Effort to reset Pak-Afghan ties
Mohammad Jamil


Ashraf Ghani made the offer on Saturday to visiting Pakistani National Security Adviser Nasser Khan Janjua in Kabul. Three weeks ago, Ashraf Ghani had expressed his desire to improve ties with Islamabad when he announced his peace talks overture to the Taliban.“This is to initiate state-to-state comprehensive dialogue,” Ghani said in a tweet after meeting Janjua at the presidential palace.

A spokesman for the Afghan President, Dawa Khan Meenapal, said the focus of today’s meeting between Ashraf Ghani and Nasseer Khan Janjua was follow up of the former’s offer of an olive branch to the Taliban.
The visit of Pakistan’s National Security Advisor and Ghani’s offer to Abbasi came less than a week after the US Secretary of Defense James Mattis said during a visit to Kabul that there was no military solution to the Afghan war and that elements within the Taliban were interested in initiating peace talks with Kabul. So far the Taliban has refused to indicate whether the group will accept Ghani’s offer or turn it down as it has done several times in the past. But last month the Taiban had shown readiness to engage with the United States, which had toppled the Taliban government from power in late 2001 and whom it sees as the main adversary. At the same time the militants have stepped up their attacks and on Saturday in a suicide car attack one of the group’s bombers in Kabul killed several locals. Meanwhile, half-an-hour one-on-one meeting between PM Khaqan Abbassi and US Vice President Mike Pence ay latter’s residence at the US Naval Observatory near the Pakistan embassy in Washington. U.S. Vice President Mike Pence told Pakistani Prime Minister Shahid Khaqan Abbasi that his country should work more closely with the United States and do more to defeat the Taliban and other militants. Shahid Khaqan Abbasi assured Pence of Pakistan’s “sincere commitment” to the efforts to facilitate the peace process in Afghanistan while highlighting Pakistan’s successful efforts in combating terror within its own territory. Of course, Pakistan can try to persuade the Taliban to hold talks with the Afghan government, but does not have enough of leverage to force them to either talk with Afghan government or the US. The fact of the matter is that many Taliban commanders reportedly consider Pakistan as US ally for having allowed NATO forces to use its territory to invade Afghanistan.

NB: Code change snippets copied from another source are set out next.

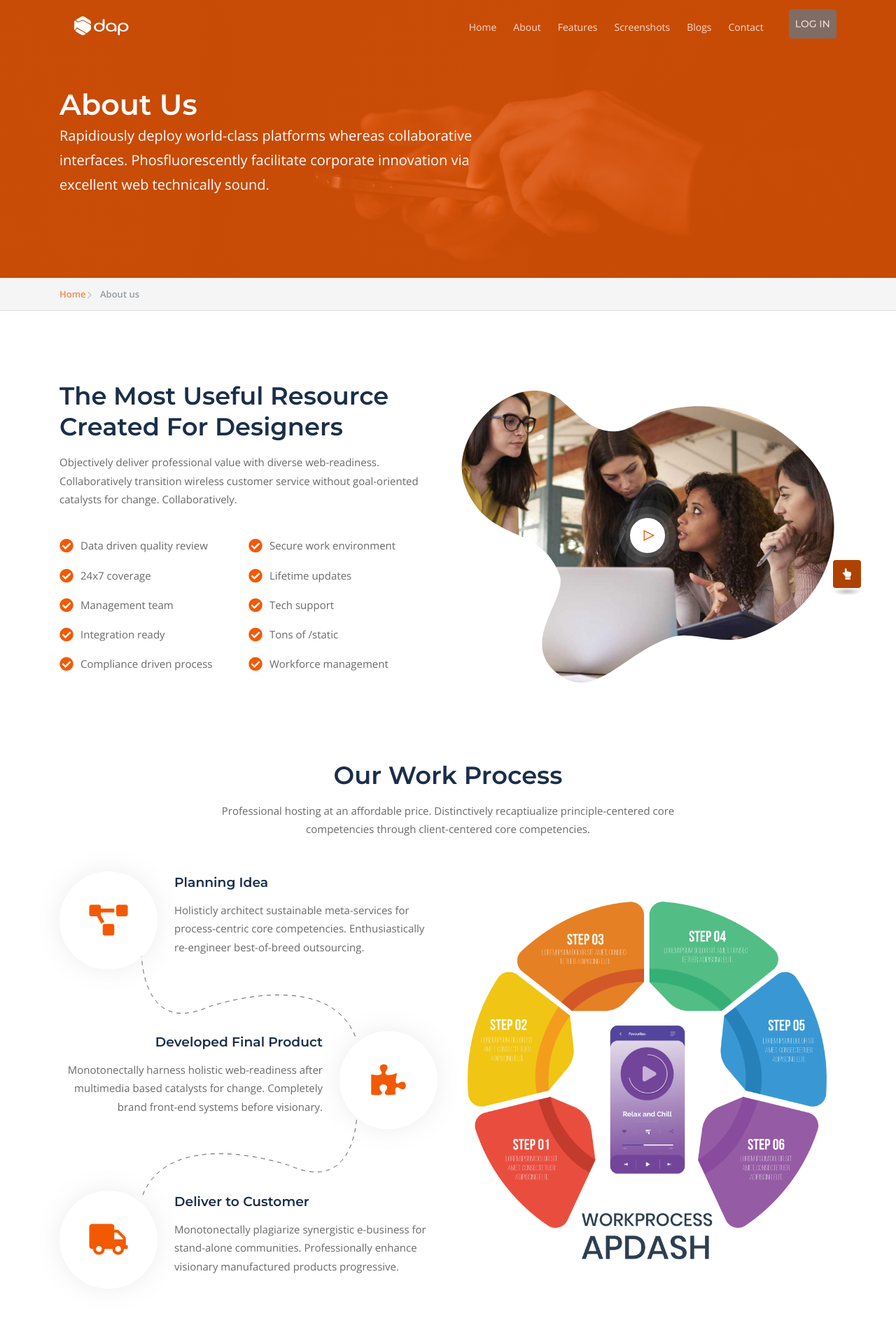
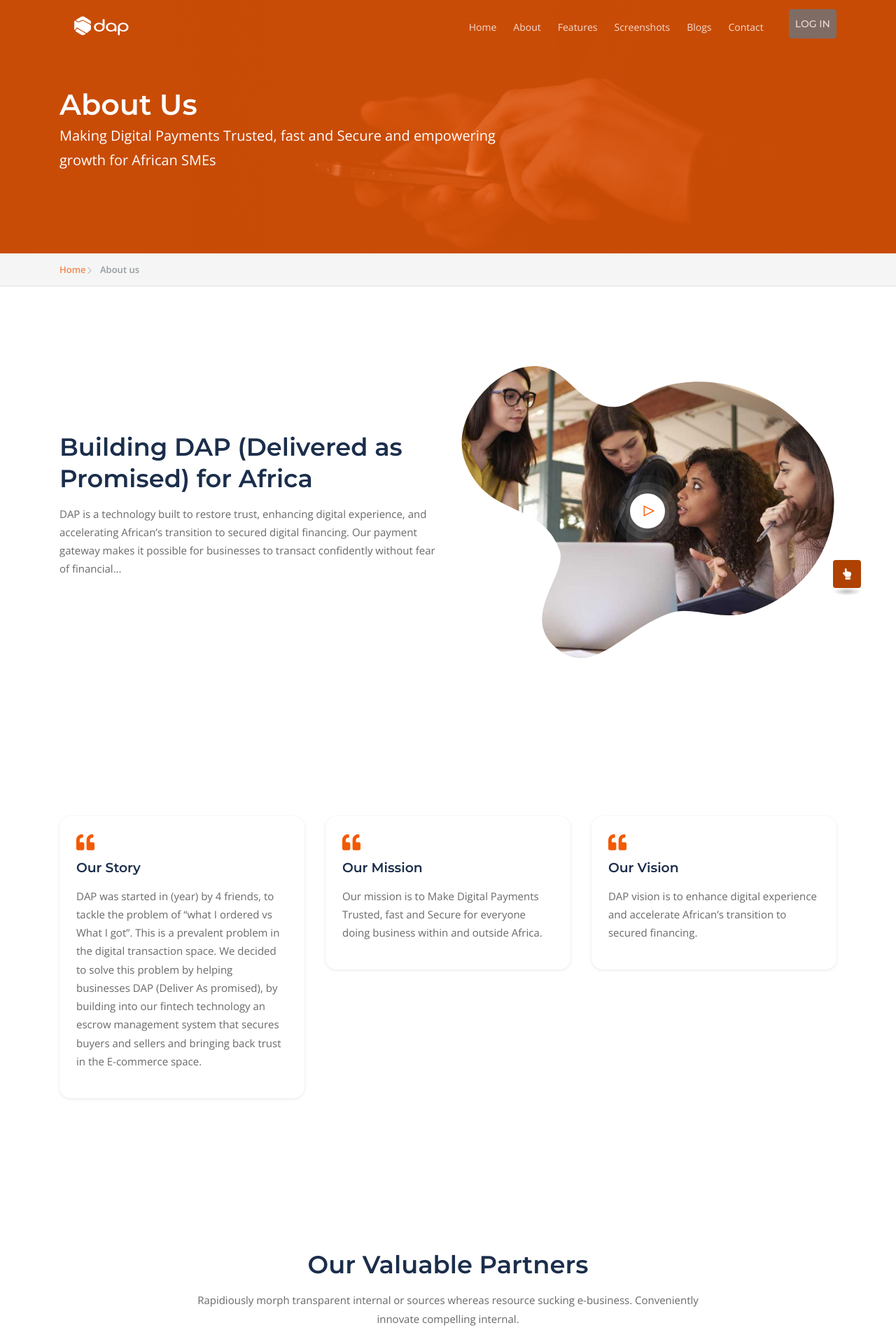
Before and after one commit to Afrits-Innovations-Limited/dap-main, a Django app: template web/templates/about-us.html in a window 1280 px wide. Shown: the top 1920 px of the page at 70% size. Run offline with Django 3.2, Linux system fonts and the light colour scheme; the template is opened without the code that fills it, so the values that code supplies are empty; some libraries are stand-ins or nearby versions.

Commit message:
replaced contents on home and about

```diff
--- a/web/templates/about-us.html
+++ b/web/templates/about-us.html
@@ -9,7 +9,8 @@
             <div class="col-md-9 col-lg-7">
                 <div class="page-header-content text-white pt-4">
                     <h1 class="text-white mb-0">About Us</h1>
-                    <p class="lead">Rapidiously deploy world-class platforms whereas collaborative interfaces. Phosfluorescently facilitate corporate innovation via excellent web <services></services> technically sound. </p>
+                    <p class="lead">Making Digital Payments Trusted, fast and Secure and empowering growth for African SMEs
+                    </p>
                 </div>
             </div>
 
@@ -45,12 +46,10 @@
             <div class="row align-items-center justify-content-between">
                 <div class="col-md-12 col-lg-6">
                     <div class="feature-contents section-heading">
-                        <h2>The Most Useful Resource Created For Designers</h2>
-                        <p>Objectively deliver professional value with diverse web-readiness.
-                            Collaboratively transition wireless customer service without goal-oriented catalysts for
-                            change. Collaboratively.</p>
+                        <h2>Building DAP (Delivered as Promised) for Africa</h2>
+                        <p>DAP is a technology built to restore trust, enhancing digital experience, and accelerating African’s transition to secured digital financing. Our payment gateway makes it possible for businesses to transact confidently without fear of financial...</p>
 
-                        <ul class="check-list-wrap list-two-col py-3">
+                        <!-- <ul class="check-list-wrap list-two-col py-3">
                             <li>Data driven quality review</li>
                             <li>Secure work environment</li>
                             <li>24x7 coverage</li>
@@ -61,7 +60,7 @@
                             <li>Tons of /static</li>
                             <li>Compliance driven process</li>
                             <li>Workforce management</li>
-                        </ul>
+                        </ul> -->
 
                         <!-- <div class="action-btns mt-4">
                             <a href="#" class="btn btn-brand-02 mr-3">Get Start Now</a>
@@ -93,73 +92,41 @@
 
 
 <!--video section with counter start-->
-<section id="process" class="work-process-section position-relative pb-100 ">
+<section class="review-section ptb-100">
     <div class="container">
-        <div class="row justify-content-center">
-            <div class="col-md-9 col-lg-8">
-                <div class="section-heading text-center mb-5">
-                    <h2>Our Work Process</h2>
-                    <p>
-                        Professional hosting at an affordable price. Distinctively recaptiualize principle-centered core competencies through client-centered core competencies.
-                    </p>
-                </div>
-            </div>
-        </div>
-        <div class="row align-items-center justify-content-md-center justify-content-sm-center">
-            <div class="col-md-12 col-lg-6">
-                <div class="work-process-wrap">
-                    <div class="process-single-item">
-                        <div class="process-icon-item left-shape">
-                            <div class="d-flex align-items-center">
-                                <div class="process-icon mr-4">
-                                    <i class="fas fa-project-diagram color-primary"></i>
-                                </div>
-                                <div class="process-content text-left">
-                                    <h5>Planning Idea</h5>
-                                    <p>Holisticly architect sustainable meta-services for process-centric core competencies. Enthusiastically re-engineer best-of-breed outsourcing.</p>
-                                </div>
-                            </div>
-                            <svg x="0px" y="0px" width="312px" height="130px">
-                                <path class="dashed1" fill="none" stroke="rgb(95, 93, 93)" stroke-width="1" stroke-dasharray="1300" stroke-dashoffset="0" d="M3.121,2.028 C3.121,2.028 1.003,124.928 99.352,81.226 C99.352,81.226 272.319,21.200 310.000,127.338"></path>
-                                <path class="dashed2" fill="none" stroke="#ffffff" stroke-width="2" stroke-dasharray="6" stroke-dashoffset="1300" d="M3.121,2.028 C3.121,2.028 1.003,124.928 99.352,81.226 C99.352,81.226 272.319,21.200 310.000,127.338 "></path>
-                            </svg>
-                        </div>
+        <div class="row">
+            <div class="col-md-6 col-lg-4">
+                <div class="single-review-wrap p-4 my-3">
+                    <div class="review-top d-flex align-items-center justify-content-between mb-2">
+                        <span><i class="fas fa-quote-left icon-size-sm color-secondary"></i></span>
                     </div>
-                    <div class="process-single-item">
-                        <div class="process-icon-item right-shape">
-                            <div class="d-flex align-items-center">
-                                <div class="process-icon ml-4">
-                                    <i class="fas fa-puzzle-piece color-primary"></i>
-                                </div>
-                                <div class="process-content text-right">
-                                    <h5>Developed Final Product</h5>
-                                    <p>Monotonectally harness holistic web-readiness after multimedia based catalysts for change. Completely brand front-end systems before visionary.</p>
-                                </div>
-                            </div>
-                            <svg x="0px" y="0px" width="312px" height="130px">
-                                <path class="dashed1" fill="none" stroke="rgb(95, 93, 93)" stroke-width="1" stroke-dasharray="1300" stroke-dashoffset="0" d="M311.000,0.997 C311.000,0.997 313.123,123.592 214.535,79.996 C214.535,79.996 41.149,20.122 3.377,125.996"></path>
-                                <path class="dashed2" fill="none" stroke="#ffffff" stroke-width="2" stroke-dasharray="6" stroke-dashoffset="1300" d="M311.000,0.997 C311.000,0.997 313.123,123.592 214.535,79.996 C214.535,79.996 41.149,20.122 3.377,125.996"></path>
-                            </svg>
-                        </div>
-                    </div>
-                    <div class="process-single-item">
-                        <div class="process-icon-item left-shape mb-0">
-                            <div class="d-flex align-items-center">
-                                <div class="process-icon mr-4">
-                                    <i class="fas fa-truck color-primary"></i>
-                                </div>
-                                <div class="process-content text-left">
-                                    <h5>Deliver to Customer</h5>
-                                    <p>Monotonectally plagiarize synergistic e-business for stand-alone communities. Professionally enhance visionary manufactured products progressive.</p>
-                                </div>
-                            </div>
-                        </div>
+                    <div class="review-body">
+                        <h5>Our Story</h5>
+                        <p>DAP was started in (year) by 4 friends, to tackle the problem of “what I ordered vs What I got”. This is a prevalent problem in the digital transaction space. We decided to solve this problem by helping businesses DAP (Deliver As promised), by building into our fintech technology an escrow management system that secures buyers and sellers and bringing back trust in the E-commerce space.</p>
                     </div>
                 </div>
             </div>
-            <div class="col-md-6 col-lg-6">
-                <div class="img-wrap">
-                    <img src="/static/img/app-mobile-image-3.png" alt="features" class="img-fluid">
+            <div class="col-md-6 col-lg-4">
+                <div class="single-review-wrap p-4 my-3">
+                    <div class="review-top d-flex align-items-center justify-content-between mb-2">
+                        <span><i class="fas fa-quote-left icon-size-sm color-secondary"></i></span>
+                    </div>
+                    <div class="review-body">
+                        <h5>Our Mission</h5>
+                        <p>Our mission is to  Make Digital Payments Trusted, fast and Secure for everyone doing business within and outside Africa.</p>
+                    </div>
+                </div>
+            </div>
+            <div class="col-md-6 col-lg-4">
+                <div class="single-review-wrap p-4 my-3">
+                    <div class="review-top d-flex align-items-center justify-content-between mb-2">
+                        <span><i class="fas fa-quote-left icon-size-sm color-secondary"></i></span>
+                    </div>
+                    <div class="review-body">
+                        <h5>Our Vision</h5>
+                        <p>DAP vision is to enhance digital experience and accelerate African’s transition to secured financing.</p>
+                    </div>
+
                 </div>
             </div>
         </div>
```
Also changed, not shown: web/templates/index.html (+21 -30 lines).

Anyhow, Afghan government has realized that when more than 100000 US and NATO forces, and 250000 Afghan forces and Afghan police raised by them could not rein in the Taliban who continue to control large swathes of land in Afghanistan, how 15000 US military could defeat the Taliban. In fact, the US and its allies failed to understand that Afghans have always guarded their independence religiously, and throughout its recorded history no power could subjugate them except for a brief period as in case of British or later Soviet occupation. Much earlier, the result of three Anglo-Afghan wars was either defeat of the British Empire or at the most what it called a tactical victory. In 1970s, former Soviet Union had occupied Afghanistan, what was said, Afghan government had requested to send two battalions for personal security of Tarahki because he smelled conspiracy from Hafizullah Amin who was suspected of being an American agent.
After Hafizullah Amin overthrew Tarahki in a bloody coup and took over the charge, Soviet troops invaded Kabul on December 25th 1979, on order from Moscow to replace the radical Hafizullah Amin with the Soviet-endorsed Babrak Karmal as head of the Democratic Republic of Afghanistan. Anyhow, Soviet army had to face stiff resistance by Afghans, and the US on finding an opportunity to make Afghanistan Soviet Union’s ‘Vietnam’ tried to chanelize the Afghans’ energies and their passion for jihad. Using international media, jihadis from all over the world especially from Arab countries were inspired, motivated and funded by the US. Pakistan was indeed the frontline state against Communism. Yet, neocons continued to denigrate Pakistan. In his speeches during presidential elections frontrunner of Republican Party Donald Trump had termed Pakistan “a vital problem for the United States (US) because they have a thing called nuclear weapons”. The rest is history.
Pak-US relations have suffered serious setbacks due to misperceptions and distrust. Pakistan is often accused of selective military operation and taking action only against those terrorists who pose threat to Pakistan. Pakistan however claims to have conducted operations against all militant groups. In fact, since 1950s, Pakistan has been looking after American interests after it joined military pacts with the West. When US spy plane U-2 took off from Buda Ber near Peshawar and was shot down by Soviet Union in 1960, whose interest Pakistan had served if not the US? Yet Pakistan’s ally – the US – became ‘non-aligned’ during 1965 war between India and Pakistan. Once again, Pakistan became the frontline state after Soviet forces entered Afghanistan on the request of Afghan government in late 1970s, which was indeed done to serve interest of the US and the West, which was detrimental to national interest.
—The writer is a senior journalist based in Lahore.